▶ What you are asked to do
Copy every line that holds the string "accountTeamID" from the data below.

[Saved data entries]
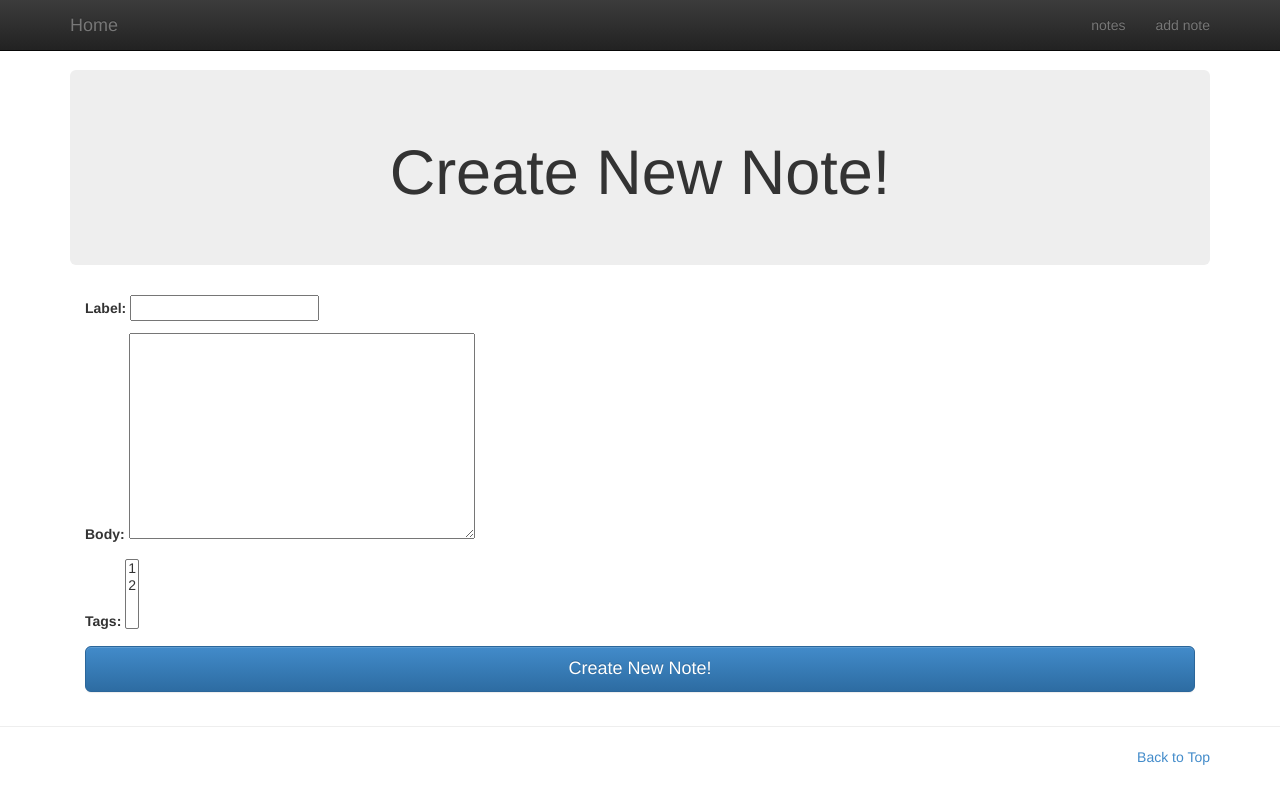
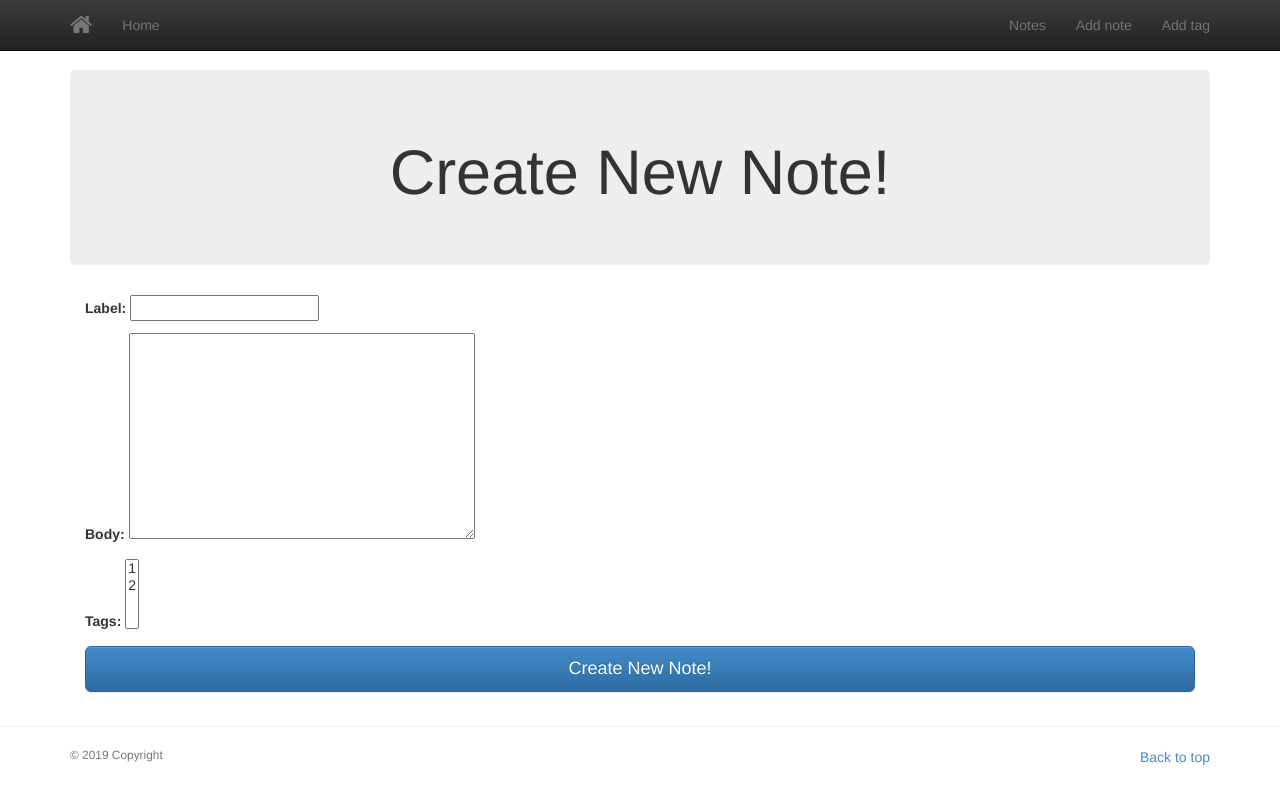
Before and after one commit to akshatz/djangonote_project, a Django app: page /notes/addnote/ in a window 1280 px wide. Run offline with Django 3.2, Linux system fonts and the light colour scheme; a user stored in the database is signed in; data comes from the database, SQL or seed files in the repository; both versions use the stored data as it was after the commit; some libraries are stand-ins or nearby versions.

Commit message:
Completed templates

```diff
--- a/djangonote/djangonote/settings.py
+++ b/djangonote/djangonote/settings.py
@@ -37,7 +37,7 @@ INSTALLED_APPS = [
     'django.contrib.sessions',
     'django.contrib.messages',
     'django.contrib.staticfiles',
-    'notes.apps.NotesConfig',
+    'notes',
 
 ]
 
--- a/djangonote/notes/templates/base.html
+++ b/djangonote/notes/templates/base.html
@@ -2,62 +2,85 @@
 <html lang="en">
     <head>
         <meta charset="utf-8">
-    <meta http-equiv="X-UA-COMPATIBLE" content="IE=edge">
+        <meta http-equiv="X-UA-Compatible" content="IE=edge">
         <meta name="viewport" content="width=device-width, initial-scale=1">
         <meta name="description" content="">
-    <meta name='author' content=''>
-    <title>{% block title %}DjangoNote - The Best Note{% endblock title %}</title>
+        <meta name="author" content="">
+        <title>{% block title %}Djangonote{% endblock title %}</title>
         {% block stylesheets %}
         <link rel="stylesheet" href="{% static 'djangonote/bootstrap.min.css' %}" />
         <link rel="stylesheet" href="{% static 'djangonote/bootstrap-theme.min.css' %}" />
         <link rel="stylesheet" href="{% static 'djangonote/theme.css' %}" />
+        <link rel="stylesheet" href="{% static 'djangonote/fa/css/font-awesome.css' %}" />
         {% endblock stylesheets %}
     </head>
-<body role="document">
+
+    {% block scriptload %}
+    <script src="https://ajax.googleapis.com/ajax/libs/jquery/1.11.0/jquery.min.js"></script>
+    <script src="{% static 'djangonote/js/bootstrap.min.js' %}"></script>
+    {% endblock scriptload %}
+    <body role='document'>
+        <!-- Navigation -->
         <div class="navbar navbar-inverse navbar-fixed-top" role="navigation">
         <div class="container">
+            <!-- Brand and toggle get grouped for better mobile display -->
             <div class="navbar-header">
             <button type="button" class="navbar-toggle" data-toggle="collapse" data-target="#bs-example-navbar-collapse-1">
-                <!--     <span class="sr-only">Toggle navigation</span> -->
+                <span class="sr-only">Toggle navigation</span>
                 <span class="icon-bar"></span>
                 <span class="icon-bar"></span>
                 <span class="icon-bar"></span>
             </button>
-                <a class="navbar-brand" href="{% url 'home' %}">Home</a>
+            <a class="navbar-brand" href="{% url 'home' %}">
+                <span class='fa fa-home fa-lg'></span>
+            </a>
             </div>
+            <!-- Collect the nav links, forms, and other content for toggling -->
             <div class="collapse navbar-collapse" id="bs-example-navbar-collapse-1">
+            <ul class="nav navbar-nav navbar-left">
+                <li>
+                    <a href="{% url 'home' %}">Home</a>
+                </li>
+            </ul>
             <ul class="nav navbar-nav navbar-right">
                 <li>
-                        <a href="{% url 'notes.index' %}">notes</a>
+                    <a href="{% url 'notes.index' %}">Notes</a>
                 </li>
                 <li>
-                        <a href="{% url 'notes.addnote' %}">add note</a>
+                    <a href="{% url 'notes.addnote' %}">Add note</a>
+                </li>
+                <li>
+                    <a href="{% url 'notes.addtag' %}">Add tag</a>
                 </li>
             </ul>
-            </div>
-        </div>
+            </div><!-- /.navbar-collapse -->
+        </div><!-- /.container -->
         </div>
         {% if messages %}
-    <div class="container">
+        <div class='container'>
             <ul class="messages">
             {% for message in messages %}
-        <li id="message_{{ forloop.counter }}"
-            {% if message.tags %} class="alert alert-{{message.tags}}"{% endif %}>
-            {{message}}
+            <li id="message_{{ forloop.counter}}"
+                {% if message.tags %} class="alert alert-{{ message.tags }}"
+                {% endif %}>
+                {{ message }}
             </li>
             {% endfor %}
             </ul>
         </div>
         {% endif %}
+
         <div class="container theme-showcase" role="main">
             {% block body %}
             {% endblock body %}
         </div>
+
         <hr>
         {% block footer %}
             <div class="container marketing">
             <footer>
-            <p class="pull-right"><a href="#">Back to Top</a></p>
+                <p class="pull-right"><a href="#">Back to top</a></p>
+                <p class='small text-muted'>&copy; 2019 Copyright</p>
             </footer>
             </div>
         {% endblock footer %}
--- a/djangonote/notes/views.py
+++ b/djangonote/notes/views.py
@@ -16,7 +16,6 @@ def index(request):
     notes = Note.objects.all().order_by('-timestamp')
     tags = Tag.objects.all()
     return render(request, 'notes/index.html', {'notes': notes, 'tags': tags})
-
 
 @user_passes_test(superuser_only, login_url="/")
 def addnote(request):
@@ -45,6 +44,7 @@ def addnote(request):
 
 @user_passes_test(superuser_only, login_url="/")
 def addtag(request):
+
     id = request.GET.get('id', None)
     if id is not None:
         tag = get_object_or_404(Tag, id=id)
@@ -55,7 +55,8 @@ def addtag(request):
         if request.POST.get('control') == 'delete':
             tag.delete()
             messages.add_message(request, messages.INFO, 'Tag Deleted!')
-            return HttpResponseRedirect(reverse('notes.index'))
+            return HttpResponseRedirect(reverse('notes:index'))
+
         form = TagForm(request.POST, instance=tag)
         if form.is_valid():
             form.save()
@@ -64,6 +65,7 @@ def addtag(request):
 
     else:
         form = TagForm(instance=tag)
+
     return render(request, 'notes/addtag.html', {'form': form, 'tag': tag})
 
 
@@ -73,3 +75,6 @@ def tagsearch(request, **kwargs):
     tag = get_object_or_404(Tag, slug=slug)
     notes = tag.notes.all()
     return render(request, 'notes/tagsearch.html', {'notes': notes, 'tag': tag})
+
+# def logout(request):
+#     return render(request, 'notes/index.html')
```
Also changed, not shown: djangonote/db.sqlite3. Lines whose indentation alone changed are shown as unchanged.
* * *
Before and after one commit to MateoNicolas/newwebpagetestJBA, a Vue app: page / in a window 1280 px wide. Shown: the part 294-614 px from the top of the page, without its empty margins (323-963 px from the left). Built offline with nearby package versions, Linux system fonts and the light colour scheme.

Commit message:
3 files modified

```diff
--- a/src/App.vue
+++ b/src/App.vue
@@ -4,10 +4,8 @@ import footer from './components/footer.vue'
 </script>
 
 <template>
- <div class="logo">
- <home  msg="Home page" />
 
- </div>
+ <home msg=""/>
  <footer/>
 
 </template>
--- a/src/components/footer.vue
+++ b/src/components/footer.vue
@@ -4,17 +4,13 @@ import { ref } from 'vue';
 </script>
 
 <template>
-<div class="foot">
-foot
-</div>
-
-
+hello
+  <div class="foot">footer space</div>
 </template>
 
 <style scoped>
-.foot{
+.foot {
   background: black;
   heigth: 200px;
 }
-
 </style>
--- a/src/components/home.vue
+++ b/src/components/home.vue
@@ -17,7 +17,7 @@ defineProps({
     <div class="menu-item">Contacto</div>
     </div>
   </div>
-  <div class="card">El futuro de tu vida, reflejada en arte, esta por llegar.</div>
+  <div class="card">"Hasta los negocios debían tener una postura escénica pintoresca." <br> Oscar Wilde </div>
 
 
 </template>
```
* * *
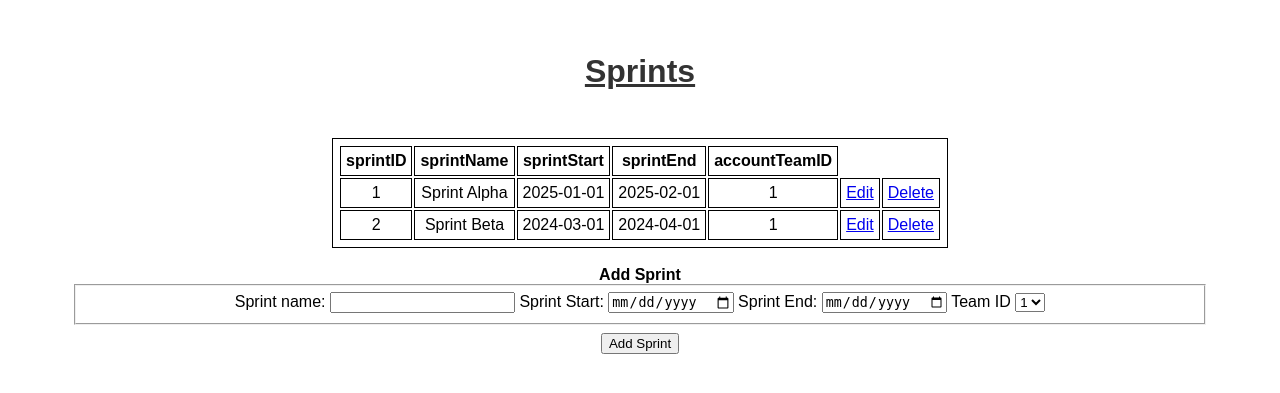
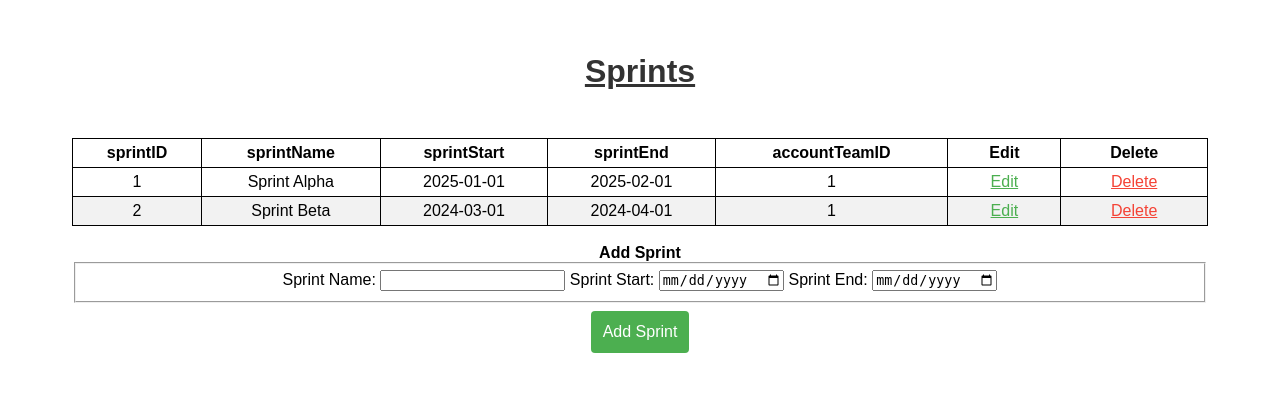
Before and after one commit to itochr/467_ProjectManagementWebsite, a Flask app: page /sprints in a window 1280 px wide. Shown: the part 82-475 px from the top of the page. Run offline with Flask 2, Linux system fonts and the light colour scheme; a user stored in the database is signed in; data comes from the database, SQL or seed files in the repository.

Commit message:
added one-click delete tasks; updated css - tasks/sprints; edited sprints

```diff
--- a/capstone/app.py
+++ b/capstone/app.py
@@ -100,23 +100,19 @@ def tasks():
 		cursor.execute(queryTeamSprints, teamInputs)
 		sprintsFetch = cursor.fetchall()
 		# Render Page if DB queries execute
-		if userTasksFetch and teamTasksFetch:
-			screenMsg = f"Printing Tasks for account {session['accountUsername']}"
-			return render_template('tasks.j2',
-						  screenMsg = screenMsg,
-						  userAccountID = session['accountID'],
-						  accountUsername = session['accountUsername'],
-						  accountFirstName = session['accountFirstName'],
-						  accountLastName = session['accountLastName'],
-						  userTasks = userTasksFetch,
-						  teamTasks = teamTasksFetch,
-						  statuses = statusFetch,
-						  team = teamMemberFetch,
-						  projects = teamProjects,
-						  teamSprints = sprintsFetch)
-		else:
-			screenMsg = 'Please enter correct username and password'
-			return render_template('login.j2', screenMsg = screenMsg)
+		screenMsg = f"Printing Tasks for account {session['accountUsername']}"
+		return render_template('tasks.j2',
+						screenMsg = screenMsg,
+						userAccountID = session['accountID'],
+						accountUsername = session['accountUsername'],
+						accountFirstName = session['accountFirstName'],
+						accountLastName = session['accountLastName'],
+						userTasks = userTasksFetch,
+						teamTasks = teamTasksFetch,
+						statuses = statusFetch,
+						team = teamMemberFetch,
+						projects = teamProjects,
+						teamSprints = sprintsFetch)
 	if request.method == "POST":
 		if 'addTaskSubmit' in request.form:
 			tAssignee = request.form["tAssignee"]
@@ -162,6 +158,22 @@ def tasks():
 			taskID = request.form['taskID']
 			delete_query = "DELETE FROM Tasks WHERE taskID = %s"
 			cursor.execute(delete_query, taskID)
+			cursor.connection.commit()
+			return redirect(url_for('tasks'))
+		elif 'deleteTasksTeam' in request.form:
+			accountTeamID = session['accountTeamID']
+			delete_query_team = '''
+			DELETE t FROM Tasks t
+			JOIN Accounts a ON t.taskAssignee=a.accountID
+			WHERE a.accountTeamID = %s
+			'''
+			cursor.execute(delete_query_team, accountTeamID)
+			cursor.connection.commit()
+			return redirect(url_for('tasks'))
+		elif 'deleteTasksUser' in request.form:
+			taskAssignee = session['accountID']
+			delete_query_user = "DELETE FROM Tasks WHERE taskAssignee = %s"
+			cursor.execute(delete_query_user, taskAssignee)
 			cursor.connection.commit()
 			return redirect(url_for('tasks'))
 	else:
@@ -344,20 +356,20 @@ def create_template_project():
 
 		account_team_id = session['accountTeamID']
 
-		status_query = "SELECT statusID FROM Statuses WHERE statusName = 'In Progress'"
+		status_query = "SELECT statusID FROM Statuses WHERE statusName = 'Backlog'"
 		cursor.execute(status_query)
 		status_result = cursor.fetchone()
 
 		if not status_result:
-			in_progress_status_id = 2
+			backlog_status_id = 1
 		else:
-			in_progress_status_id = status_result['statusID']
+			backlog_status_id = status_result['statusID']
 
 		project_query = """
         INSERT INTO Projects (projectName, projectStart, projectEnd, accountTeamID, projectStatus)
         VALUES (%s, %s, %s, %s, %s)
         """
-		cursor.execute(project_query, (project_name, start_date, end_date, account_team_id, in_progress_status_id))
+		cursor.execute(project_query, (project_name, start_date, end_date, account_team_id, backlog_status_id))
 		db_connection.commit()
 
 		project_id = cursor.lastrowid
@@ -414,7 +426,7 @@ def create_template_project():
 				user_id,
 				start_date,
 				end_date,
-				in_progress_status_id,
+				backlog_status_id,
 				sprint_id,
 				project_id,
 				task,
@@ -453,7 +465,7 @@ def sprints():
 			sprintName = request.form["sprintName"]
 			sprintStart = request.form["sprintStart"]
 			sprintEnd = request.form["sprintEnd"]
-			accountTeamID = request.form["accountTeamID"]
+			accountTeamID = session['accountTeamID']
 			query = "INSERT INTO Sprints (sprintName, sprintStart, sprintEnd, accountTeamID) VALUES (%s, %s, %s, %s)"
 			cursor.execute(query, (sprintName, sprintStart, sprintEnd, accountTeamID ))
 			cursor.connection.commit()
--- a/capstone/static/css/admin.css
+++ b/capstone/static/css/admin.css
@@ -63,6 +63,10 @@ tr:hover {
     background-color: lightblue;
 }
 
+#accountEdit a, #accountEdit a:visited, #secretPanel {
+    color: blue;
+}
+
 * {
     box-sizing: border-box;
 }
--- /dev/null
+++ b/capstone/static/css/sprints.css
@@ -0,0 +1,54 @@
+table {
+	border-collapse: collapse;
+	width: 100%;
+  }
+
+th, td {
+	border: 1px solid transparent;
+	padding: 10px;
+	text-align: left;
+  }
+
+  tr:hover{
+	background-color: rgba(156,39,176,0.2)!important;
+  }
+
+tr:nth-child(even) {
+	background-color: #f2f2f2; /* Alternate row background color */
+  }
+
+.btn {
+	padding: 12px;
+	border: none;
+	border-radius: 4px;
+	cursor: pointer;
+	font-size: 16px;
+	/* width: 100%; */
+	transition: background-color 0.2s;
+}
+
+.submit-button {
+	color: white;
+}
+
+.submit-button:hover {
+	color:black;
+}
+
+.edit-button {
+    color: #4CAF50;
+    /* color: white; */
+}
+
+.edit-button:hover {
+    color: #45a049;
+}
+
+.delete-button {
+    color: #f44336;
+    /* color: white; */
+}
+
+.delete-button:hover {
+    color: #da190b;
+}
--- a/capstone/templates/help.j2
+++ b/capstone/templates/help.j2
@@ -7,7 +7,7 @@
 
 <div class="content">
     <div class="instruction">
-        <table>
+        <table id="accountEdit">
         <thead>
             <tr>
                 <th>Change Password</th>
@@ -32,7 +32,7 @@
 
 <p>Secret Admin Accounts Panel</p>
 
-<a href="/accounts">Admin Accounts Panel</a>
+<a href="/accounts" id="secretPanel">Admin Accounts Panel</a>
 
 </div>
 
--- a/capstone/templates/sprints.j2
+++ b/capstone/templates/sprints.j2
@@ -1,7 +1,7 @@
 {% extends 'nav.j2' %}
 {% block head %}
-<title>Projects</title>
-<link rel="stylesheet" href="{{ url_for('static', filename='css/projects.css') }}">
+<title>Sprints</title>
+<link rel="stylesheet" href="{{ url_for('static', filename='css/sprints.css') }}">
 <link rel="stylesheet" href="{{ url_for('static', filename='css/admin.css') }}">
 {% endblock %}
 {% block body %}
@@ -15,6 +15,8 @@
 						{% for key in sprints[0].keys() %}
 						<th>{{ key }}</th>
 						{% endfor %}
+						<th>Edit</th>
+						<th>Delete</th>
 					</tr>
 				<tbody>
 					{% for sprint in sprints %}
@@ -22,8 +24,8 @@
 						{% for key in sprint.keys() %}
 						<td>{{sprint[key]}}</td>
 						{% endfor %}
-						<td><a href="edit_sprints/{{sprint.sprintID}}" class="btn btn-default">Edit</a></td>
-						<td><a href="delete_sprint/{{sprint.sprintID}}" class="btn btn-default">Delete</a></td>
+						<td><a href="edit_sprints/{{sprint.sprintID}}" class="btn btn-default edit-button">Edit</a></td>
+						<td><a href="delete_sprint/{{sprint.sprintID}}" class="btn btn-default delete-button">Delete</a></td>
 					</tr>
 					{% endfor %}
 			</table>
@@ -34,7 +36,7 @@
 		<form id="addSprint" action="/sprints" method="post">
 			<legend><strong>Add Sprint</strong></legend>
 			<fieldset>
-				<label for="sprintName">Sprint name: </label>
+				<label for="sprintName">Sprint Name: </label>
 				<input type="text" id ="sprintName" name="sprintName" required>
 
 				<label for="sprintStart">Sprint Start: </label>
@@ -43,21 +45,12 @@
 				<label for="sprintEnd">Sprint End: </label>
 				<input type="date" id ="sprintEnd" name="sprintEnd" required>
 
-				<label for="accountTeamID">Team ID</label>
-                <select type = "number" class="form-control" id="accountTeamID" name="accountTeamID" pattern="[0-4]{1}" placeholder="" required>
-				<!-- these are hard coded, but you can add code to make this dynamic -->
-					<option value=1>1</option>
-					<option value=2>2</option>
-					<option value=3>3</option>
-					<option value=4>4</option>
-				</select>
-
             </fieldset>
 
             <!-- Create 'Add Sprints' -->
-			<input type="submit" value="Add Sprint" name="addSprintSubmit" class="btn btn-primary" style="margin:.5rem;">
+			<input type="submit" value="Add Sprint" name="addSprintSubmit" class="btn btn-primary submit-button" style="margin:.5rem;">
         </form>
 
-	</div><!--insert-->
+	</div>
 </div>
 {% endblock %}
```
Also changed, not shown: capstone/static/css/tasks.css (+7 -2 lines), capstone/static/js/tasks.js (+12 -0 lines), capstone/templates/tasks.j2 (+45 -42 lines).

▶ Result of the exercise
+			accountTeamID = session['accountTeamID']
+			WHERE a.accountTeamID = %s
+			cursor.execute(delete_query_team, accountTeamID)
 		account_team_id = session['accountTeamID']
         INSERT INTO Projects (projectName, projectStart, projectEnd, accountTeamID, projectStatus)
-			accountTeamID = request.form["accountTeamID"]
+			accountTeamID = session['accountTeamID']
 			query = "INSERT INTO Sprints (sprintName, sprintStart, sprintEnd, accountTeamID) VALUES (%s, %s, %s, %s)"
 			cursor.execute(query, (sprintName, sprintStart, sprintEnd, accountTeamID ))
-				<label for="accountTeamID">Team ID</label>
-                <select type = "number" class="form-control" id="accountTeamID" name="accountTeamID" pattern="[0-4]{1}" placeholder="" required>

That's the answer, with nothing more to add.